#### Directions for this task:
Your response must consist of the listing below, repeated exactly.
:: Working data
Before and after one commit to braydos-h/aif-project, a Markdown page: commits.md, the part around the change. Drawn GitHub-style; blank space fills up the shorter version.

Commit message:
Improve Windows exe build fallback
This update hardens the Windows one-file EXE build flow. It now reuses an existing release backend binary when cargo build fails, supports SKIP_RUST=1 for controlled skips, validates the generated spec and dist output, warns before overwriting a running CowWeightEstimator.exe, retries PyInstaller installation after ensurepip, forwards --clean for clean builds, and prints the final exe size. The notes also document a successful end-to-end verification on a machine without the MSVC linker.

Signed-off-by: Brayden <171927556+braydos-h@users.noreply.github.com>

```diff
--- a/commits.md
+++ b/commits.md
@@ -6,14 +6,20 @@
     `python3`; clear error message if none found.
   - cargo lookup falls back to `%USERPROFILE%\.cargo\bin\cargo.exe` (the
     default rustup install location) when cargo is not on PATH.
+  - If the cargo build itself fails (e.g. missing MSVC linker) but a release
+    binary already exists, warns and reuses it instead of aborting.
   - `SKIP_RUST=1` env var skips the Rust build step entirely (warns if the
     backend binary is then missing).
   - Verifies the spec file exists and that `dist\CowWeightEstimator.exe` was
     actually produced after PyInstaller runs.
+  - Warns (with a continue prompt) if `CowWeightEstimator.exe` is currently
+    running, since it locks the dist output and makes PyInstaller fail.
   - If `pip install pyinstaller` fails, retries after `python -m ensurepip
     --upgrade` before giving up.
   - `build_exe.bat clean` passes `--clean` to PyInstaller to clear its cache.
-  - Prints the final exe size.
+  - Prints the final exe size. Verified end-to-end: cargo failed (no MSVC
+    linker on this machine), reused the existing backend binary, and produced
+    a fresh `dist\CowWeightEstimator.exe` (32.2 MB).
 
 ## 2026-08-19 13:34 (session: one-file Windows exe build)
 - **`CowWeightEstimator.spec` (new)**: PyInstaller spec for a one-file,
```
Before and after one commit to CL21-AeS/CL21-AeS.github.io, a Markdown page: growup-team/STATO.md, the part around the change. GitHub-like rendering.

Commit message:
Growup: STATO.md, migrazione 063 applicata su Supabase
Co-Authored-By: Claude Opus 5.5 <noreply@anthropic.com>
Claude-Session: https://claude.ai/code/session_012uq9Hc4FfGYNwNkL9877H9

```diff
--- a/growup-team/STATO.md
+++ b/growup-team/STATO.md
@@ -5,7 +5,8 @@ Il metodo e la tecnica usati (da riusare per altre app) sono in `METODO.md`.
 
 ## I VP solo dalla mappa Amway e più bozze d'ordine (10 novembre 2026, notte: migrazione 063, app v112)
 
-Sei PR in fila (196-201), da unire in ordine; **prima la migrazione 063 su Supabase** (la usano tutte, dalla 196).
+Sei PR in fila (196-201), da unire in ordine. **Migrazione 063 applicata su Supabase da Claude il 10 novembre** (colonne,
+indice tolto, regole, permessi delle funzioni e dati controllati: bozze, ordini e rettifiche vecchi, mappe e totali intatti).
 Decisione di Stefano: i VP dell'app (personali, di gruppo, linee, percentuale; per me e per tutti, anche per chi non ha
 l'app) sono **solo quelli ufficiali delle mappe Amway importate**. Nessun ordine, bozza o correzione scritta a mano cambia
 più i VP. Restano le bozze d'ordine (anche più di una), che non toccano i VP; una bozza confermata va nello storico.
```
::::
#### Response to this task:
Before and after one commit to braydos-h/aif-project, a Markdown page: commits.md, the part around the change. Drawn GitHub-style; blank space fills up the shorter version.

Commit message:
Improve Windows exe build fallback
This update hardens the Windows one-file EXE build flow. It now reuses an existing release backend binary when cargo build fails, supports SKIP_RUST=1 for controlled skips, validates the generated spec and dist output, warns before overwriting a running CowWeightEstimator.exe, retries PyInstaller installation after ensurepip, forwards --clean for clean builds, and prints the final exe size. The notes also document a successful end-to-end verification on a machine without the MSVC linker.

Signed-off-by: Brayden <171927556+braydos-h@users.noreply.github.com>

```diff
--- a/commits.md
+++ b/commits.md
@@ -6,14 +6,20 @@
     `python3`; clear error message if none found.
   - cargo lookup falls back to `%USERPROFILE%\.cargo\bin\cargo.exe` (the
     default rustup install location) when cargo is not on PATH.
+  - If the cargo build itself fails (e.g. missing MSVC linker) but a release
+    binary already exists, warns and reuses it instead of aborting.
   - `SKIP_RUST=1` env var skips the Rust build step entirely (warns if the
     backend binary is then missing).
   - Verifies the spec file exists and that `dist\CowWeightEstimator.exe` was
     actually produced after PyInstaller runs.
+  - Warns (with a continue prompt) if `CowWeightEstimator.exe` is currently
+    running, since it locks the dist output and makes PyInstaller fail.
   - If `pip install pyinstaller` fails, retries after `python -m ensurepip
     --upgrade` before giving up.
   - `build_exe.bat clean` passes `--clean` to PyInstaller to clear its cache.
-  - Prints the final exe size.
+  - Prints the final exe size. Verified end-to-end: cargo failed (no MSVC
+    linker on this machine), reused the existing backend binary, and produced
+    a fresh `dist\CowWeightEstimator.exe` (32.2 MB).
 
 ## 2026-08-19 13:34 (session: one-file Windows exe build)
 - **`CowWeightEstimator.spec` (new)**: PyInstaller spec for a one-file,
```
Before and after one commit to CL21-AeS/CL21-AeS.github.io, a Markdown page: growup-team/STATO.md, the part around the change. GitHub-like rendering.

Commit message:
Growup: STATO.md, migrazione 063 applicata su Supabase
Co-Authored-By: Claude Opus 5.5 <noreply@anthropic.com>
Claude-Session: https://claude.ai/code/session_012uq9Hc4FfGYNwNkL9877H9

```diff
--- a/growup-team/STATO.md
+++ b/growup-team/STATO.md
@@ -5,7 +5,8 @@ Il metodo e la tecnica usati (da riusare per altre app) sono in `METODO.md`.
 
 ## I VP solo dalla mappa Amway e più bozze d'ordine (10 novembre 2026, notte: migrazione 063, app v112)
 
-Sei PR in fila (196-201), da unire in ordine; **prima la migrazione 063 su Supabase** (la usano tutte, dalla 196).
+Sei PR in fila (196-201), da unire in ordine. **Migrazione 063 applicata su Supabase da Claude il 10 novembre** (colonne,
+indice tolto, regole, permessi delle funzioni e dati controllati: bozze, ordini e rettifiche vecchi, mappe e totali intatti).
 Decisione di Stefano: i VP dell'app (personali, di gruppo, linee, percentuale; per me e per tutti, anche per chi non ha
 l'app) sono **solo quelli ufficiali delle mappe Amway importate**. Nessun ordine, bozza o correzione scritta a mano cambia
 più i VP. Restano le bozze d'ordine (anche più di una), che non toccano i VP; una bozza confermata va nello storico.
```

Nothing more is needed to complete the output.